When it comes to squeezing maximum amounts of energy out of the daylight hours, plants have a head start thanks to evolution.

Now, engineers have designed solar panels that mimic the sunflower's sun-chasing talent, through clever use of nanotechnology.

By moulding temperature-sensitive materials into thin, supportive structures, scientists have come up with tiny 'stems' that bend towards a bright light source, providing a moving platform that could dramatically improve the efficiency of a range of solar technologies.

Researchers from the University of California Los Angeles and Arizona State University refer to their system as a sunflower-like biomimetic omnidirectional tracker. Or 'SunBOT', if you like your acronyms.

In biological terms, any general movement in response to specific changes in the environment is described as a nastic behaviour. Flowers that open at dawn and close at dusk are a good example of this.

Chemists have had little trouble making synthetic nastic materials and structures that open and close, or bend and twist in response to changes in light intensity or fluctuating temperatures.

But nature has another, slightly more complicated behaviour that directs the movements of organisms towards good things and away from threats. 

These tropic behaviours are what we see when sunflowers tilt their flowers to face the Sun, warming their reproductive bits in order to attract pollinators.

Sun-chasing actions, or heliotropism, would be mighty handy for things like photovoltaics, which are most efficient when bathed in a dense glow of radiation hitting their surface straight-on, rather than from a more shallow angle.

In practical terms, compared to rays from an overhead illumination source, light coming in at an angle of around 75 degrees carries as much as 75 percent less energy. 

To solve this problem of oblique-incidence energy-density loss, the research team looked to gels and polymers that respond predictably to light or heat.

A handful of different materials were selected as candidates worth closer investigation, including a hydrogel containing gold nanoparticles, a tangle of light-sensitive polymers, and a type of liquid crystalline elastomer embedded with a light-absorbing dye.

Each arrangement was shaped into a millimetre-wide thread several centimetres in length. When targeted by a laser, the tiny artificial stalks responded rapidly to the light's warmth, shrinking on one side and expanding on the other to cause the thread to kink and lean towards the laser.

To put their synthetic sunflowers to the test, the researchers assembled an array of SunBOTs and submerged them in water, letting them sit right at the water-air boundary.

To detect the harvesting capabilities of their invention, the team then determined how much light was converted to heat by measuring the water vapour their setup generated.

Changes in the amount of vapour indicated that the SunBOTs were up to four times better at harvesting energy at steep angles than a boring old flat, static surface.

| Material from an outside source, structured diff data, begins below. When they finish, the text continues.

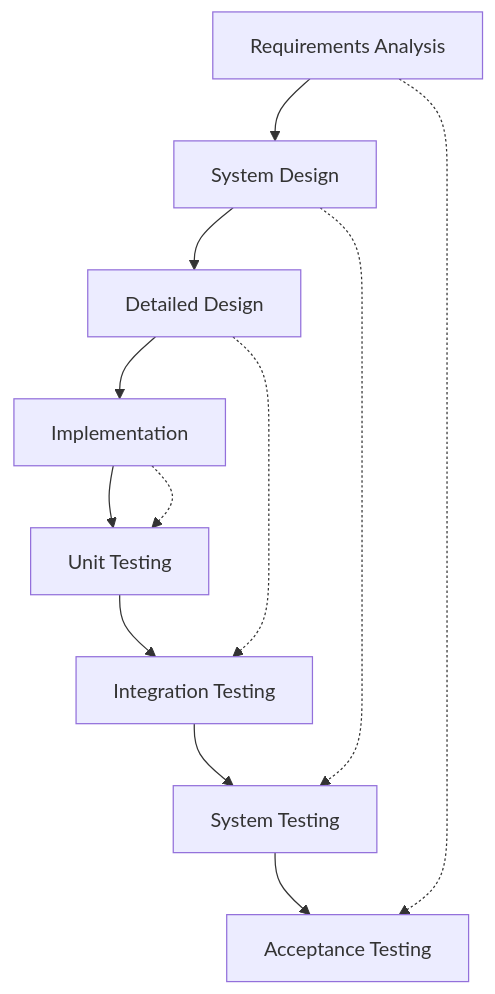
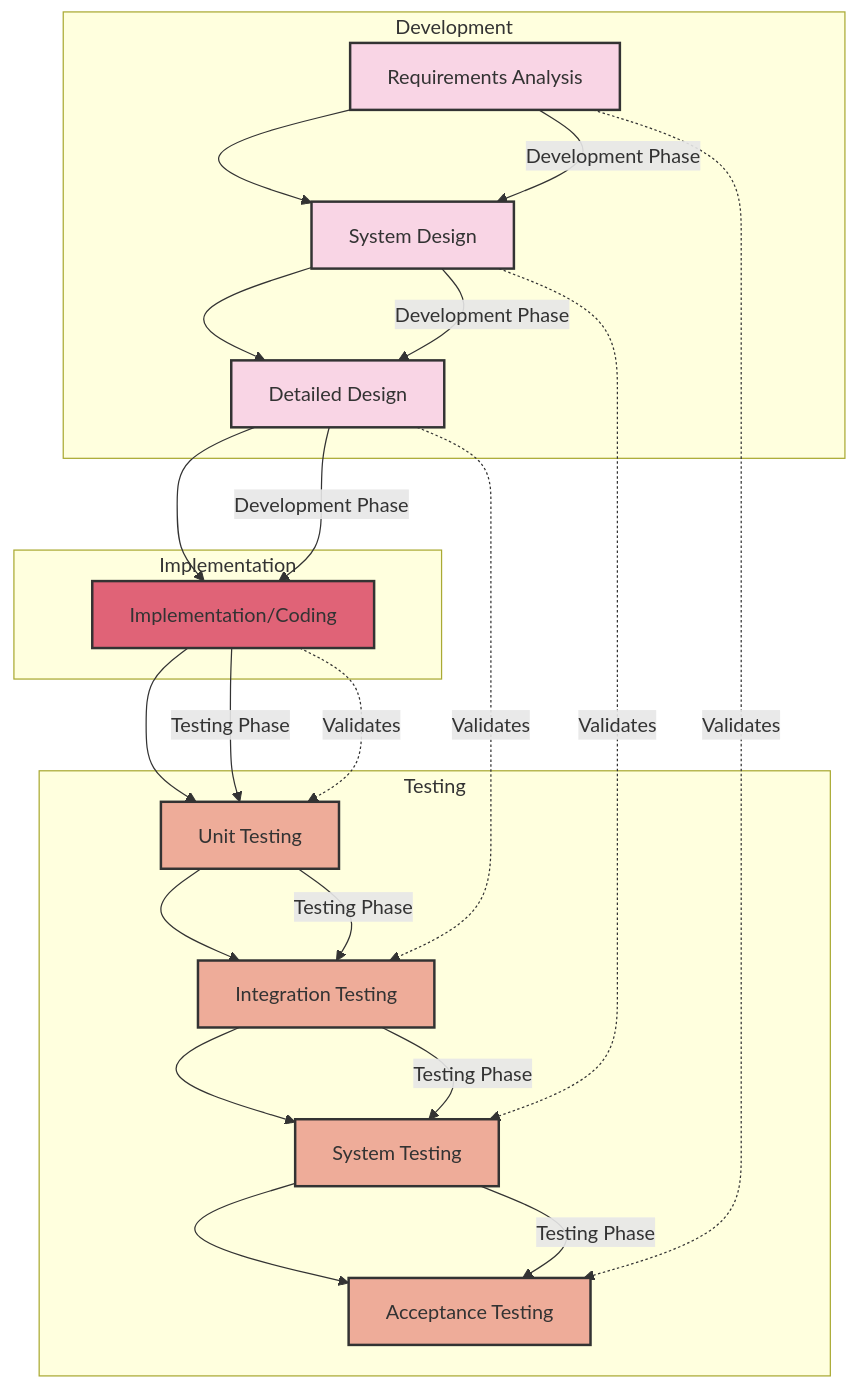
The diagram in V-model.md (wegscpc/quality-documentation), drawn with Mermaid before and after one commit. The commit also changed 1 other file, not shown here.

````diff
--- a/V-model.md
+++ b/V-model.md
@@ -19,14 +19,52 @@
 ```mermaid
 graph TD
     A[Requirements Analysis] --> B[System Design]
     B --> C[Detailed Design]
-    C --> D[Implementation]
+    C --> D[Implementation/Coding]
     D --> E[Unit Testing]
     E --> F[Integration Testing]
     F --> G[System Testing]
     G --> H[Acceptance Testing]
-    A -.-> H
-    B -.-> G
-    C -.-> F
-    D -.-> E
+    
+    %% Positioning to create V shape
+    A[Requirements Analysis] --> |Development Phase| B[System Design]
+    B[System Design] --> |Development Phase| C[Detailed Design]
+    C[Detailed Design] --> |Development Phase| D[Implementation/Coding]
+    D[Implementation/Coding] --> |Testing Phase| E[Unit Testing]
+    E[Unit Testing] --> |Testing Phase| F[Integration Testing]
+    F[Integration Testing] --> |Testing Phase| G[System Testing]
+    G[System Testing] --> |Testing Phase| H[Acceptance Testing]
+    
+    %% Verification and Validation links
+    A -.->|Validates| H
+    B -.->|Validates| G
+    C -.->|Validates| F
+    D -.->|Validates| E
+    
+    %% Layout adjustments
+    classDef leftSide fill:#f9d5e5,stroke:#333,stroke-width:2px;
+    classDef rightSide fill:#eeac99,stroke:#333,stroke-width:2px;
+    classDef center fill:#e06377,stroke:#333,stroke-width:2px;
+    
+    class A,B,C leftSide;
+    class E,F,G,H rightSide;
+    class D center;
+    
+    %% Positioning
+    subgraph Development
+        A
+        B
+        C
+    end
+    
+    subgraph Testing
+        E
+        F
+        G
+        H
+    end
+    
+    subgraph Implementation
+        D
+    end
 ```
````
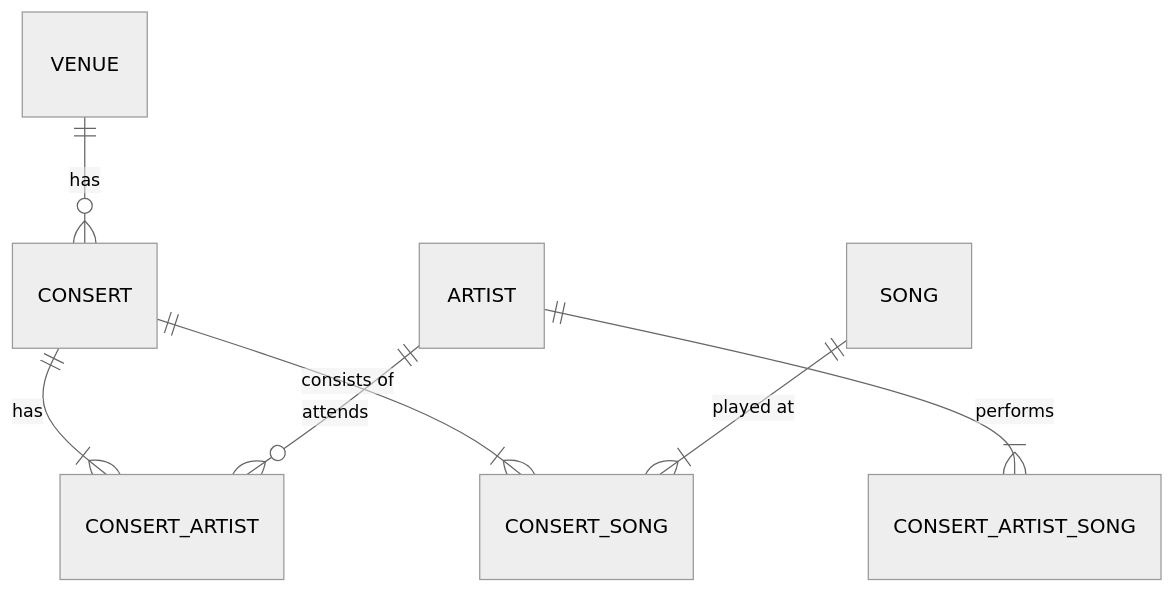
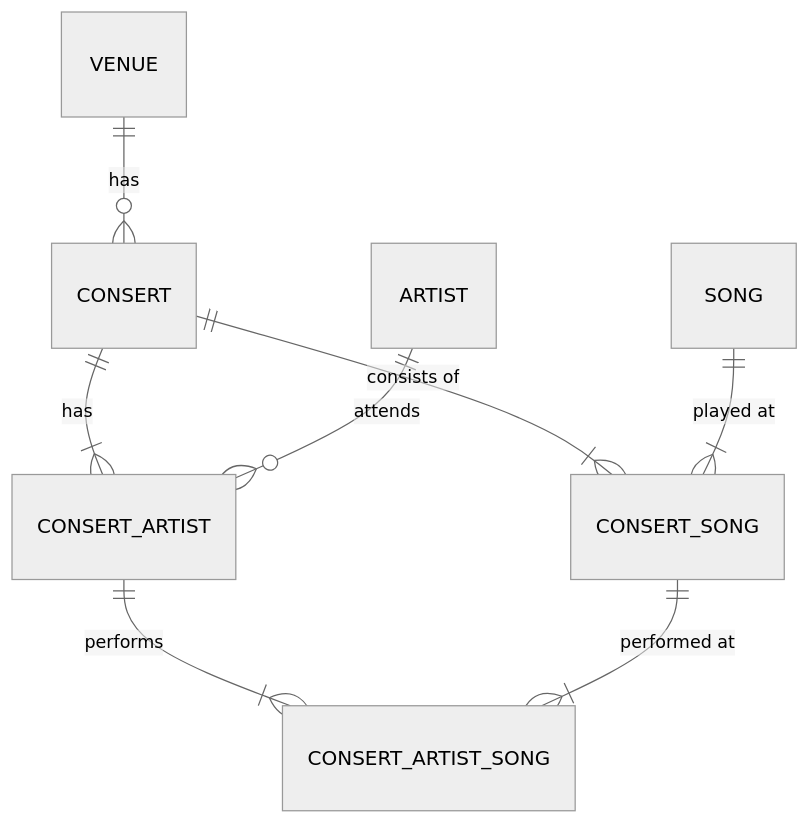
One commit to Omegapoint-Norge-Academy/storage-and-databases changed the second of 2 diagrams in workshop/01-database-modelling/suggested-solution/ErDiagram.md. Above: the diagram before and after it, drawn with Mermaid (neutral theme).

Commit message:
Fix mermaid ER diagram for suggested solution in the worshop part 01

````diff
--- a/workshop/01-database-modelling/suggested-solution/ErDiagram.md
+++ b/workshop/01-database-modelling/suggested-solution/ErDiagram.md
@@ -9,9 +9,10 @@
 ```mermaid
 erDiagram
     VENUE ||--o{ CONSERT : has
     CONSERT ||--|{ CONSERT_ARTIST : has
     ARTIST ||--o{ CONSERT_ARTIST : attends
     CONSERT ||--|{ CONSERT_SONG : "consists of"
     SONG ||--|{ CONSERT_SONG : "played at"
-    ARTIST ||--|{ CONSERT_ARTIST_SONG : "performs"
+    CONSERT_ARTIST ||--|{ CONSERT_ARTIST_SONG : "performs"
+    CONSERT_SONG ||--|{ CONSERT_ARTIST_SONG : "performed at"
 ```
````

By demonstrating that a variety of materials could serve as a synthetic tropic material, the researchers argue their devices could potentially be a solution for just about any system that experiences a loss of efficiency due to a moving energy source.

For example, lawns of these miniature sun-worshippers could theoretically be used to tilt just about any solar process towards the light, from itty-bitty solar cells to evaporation devices that can purify water.

According to the SunBOTs' designers, the sky (if not beyond!) seems to be the limit for this kind of technology.

"This work may be useful for enhanced solar harvesters, adaptive signal receivers, smart windows, self-contained robotics, solar sails for spaceships, guided surgery, self-regulating optical devices, and intelligent energy generation (for example, solar cells and biofuels), as well as energetic emission detection and tracking with telescopes, radars and hydrophones," they write in their report.

Even if just a handful of those predictions eventuates into real-world use, the future of synthetic tropic materials is certainly looking brighter.

This research was published in Nature Nanotechnology.